Undeterred, she obtained a role in a large organization that recognized the potential ability of the disabled to master specific valuable skills.
Interestingly, five years later, due to her success in the business world, she was appointed by the Governor to the very committee and served a term as chair. She emphasized the committee would never again tell an individual with disabilities who wanted to work they should not. As far as she knows, they no longer discourage any willing individual from going to work or pursuing a career.
Organizations need the training to ensure what they do for the disabled is genuinely meaningful.

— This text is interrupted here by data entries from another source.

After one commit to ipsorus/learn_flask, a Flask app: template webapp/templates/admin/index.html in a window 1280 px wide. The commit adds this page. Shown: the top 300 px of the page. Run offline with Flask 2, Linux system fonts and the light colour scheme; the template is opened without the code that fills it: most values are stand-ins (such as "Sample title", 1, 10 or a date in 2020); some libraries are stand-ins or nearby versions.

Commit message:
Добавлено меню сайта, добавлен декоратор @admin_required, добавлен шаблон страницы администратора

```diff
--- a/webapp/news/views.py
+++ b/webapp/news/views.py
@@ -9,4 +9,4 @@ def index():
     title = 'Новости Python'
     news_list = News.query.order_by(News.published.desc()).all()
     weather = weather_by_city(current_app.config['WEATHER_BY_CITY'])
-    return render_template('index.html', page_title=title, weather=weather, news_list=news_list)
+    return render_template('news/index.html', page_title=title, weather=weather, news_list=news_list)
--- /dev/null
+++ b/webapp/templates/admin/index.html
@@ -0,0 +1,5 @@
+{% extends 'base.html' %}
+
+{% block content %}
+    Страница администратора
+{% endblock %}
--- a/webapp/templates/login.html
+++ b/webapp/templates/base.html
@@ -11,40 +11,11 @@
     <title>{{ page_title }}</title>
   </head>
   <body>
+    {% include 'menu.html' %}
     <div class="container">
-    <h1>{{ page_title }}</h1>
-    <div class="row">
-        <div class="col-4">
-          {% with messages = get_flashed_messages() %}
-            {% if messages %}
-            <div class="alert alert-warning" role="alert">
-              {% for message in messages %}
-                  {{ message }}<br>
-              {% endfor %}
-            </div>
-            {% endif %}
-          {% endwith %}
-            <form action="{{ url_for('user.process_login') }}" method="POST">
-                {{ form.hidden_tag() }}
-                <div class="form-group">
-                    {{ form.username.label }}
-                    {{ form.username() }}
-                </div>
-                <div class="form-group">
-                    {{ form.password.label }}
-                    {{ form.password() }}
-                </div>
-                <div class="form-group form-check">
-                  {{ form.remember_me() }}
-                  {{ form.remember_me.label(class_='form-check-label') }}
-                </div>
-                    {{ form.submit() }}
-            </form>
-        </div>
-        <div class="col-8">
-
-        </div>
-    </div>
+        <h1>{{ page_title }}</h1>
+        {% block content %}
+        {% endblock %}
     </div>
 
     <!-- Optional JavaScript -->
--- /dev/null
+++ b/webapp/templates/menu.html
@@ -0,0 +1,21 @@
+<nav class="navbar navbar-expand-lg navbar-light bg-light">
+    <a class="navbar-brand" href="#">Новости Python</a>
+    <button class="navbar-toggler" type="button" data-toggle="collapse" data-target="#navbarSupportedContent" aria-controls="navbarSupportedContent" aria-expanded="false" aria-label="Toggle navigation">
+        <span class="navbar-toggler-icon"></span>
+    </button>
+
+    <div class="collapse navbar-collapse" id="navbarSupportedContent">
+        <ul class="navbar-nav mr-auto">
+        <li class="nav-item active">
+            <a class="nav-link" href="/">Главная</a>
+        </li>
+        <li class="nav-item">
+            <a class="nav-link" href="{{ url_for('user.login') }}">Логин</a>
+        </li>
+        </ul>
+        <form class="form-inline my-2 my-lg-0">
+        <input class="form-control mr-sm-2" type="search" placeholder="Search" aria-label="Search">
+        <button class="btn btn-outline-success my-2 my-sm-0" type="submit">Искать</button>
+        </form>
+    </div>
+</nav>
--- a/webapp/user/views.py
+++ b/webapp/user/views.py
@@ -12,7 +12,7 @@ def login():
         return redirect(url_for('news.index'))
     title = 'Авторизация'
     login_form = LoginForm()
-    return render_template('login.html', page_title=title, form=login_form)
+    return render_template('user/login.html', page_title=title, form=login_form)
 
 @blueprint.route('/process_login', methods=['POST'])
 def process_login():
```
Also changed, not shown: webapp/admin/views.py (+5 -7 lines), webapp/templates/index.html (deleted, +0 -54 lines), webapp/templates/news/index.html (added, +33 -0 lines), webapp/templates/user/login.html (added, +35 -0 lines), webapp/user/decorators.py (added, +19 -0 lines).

For example, integrating disabled and mainstream workers into cohesive units instead of having disabled workers only with others who also face the same challenges.
Elevating The Narrative is Key To Success
Nelson also warns leaders and organizations against the propensity to exploit the disabled. Quite often, we can see the desire to include the disabled in photos and scenarios meant to imply inclusion.
However, we can communicate a message that condescends and minimizes a disabled person’s full role and skills.
Instead, the most robust organizations should recognize and integrate their disabled members in roles of full and mutually beneficial value add.
The accessibility features of the building, for example, allows a senior producer to meet a production schedule that produces the company’s revenue, as opposed to serving as a step that meets compliance by following minimum ADA (Americans with Disabilities Act) rules.
The disabled support the narrative by fulfilling roles that propel the company’s business. Companies provide accommodations to allow their key employees to fulfill and maximize these critical roles. Now the integration and outcomes are a win—win that can continue and grow.
New Programs Such As The Peer Power Summit Can Help
Nelson is the board president of a program that is now approaching its fifth year, with the Fifth Annual Peer Power Summit in Anchorage slated for Sept 24-26 of 2021.
Through sponsors, the program brings disabled people (and their assistants) to learn and grow through resources and presentations from others who are also disabled. This program supports and gives them the encouragement and skills to create and propel positive growth for themselves and the organizations they launch or the companies where they work.
The program anticipates greater Inclusion from the lower 48 states in the 2021 offerings, along with the ability to broadcast proceedings for participants unable to attend in person. For more information about this program, readers can visit Peer Power or can contact Nelson directly at RicNelson.net.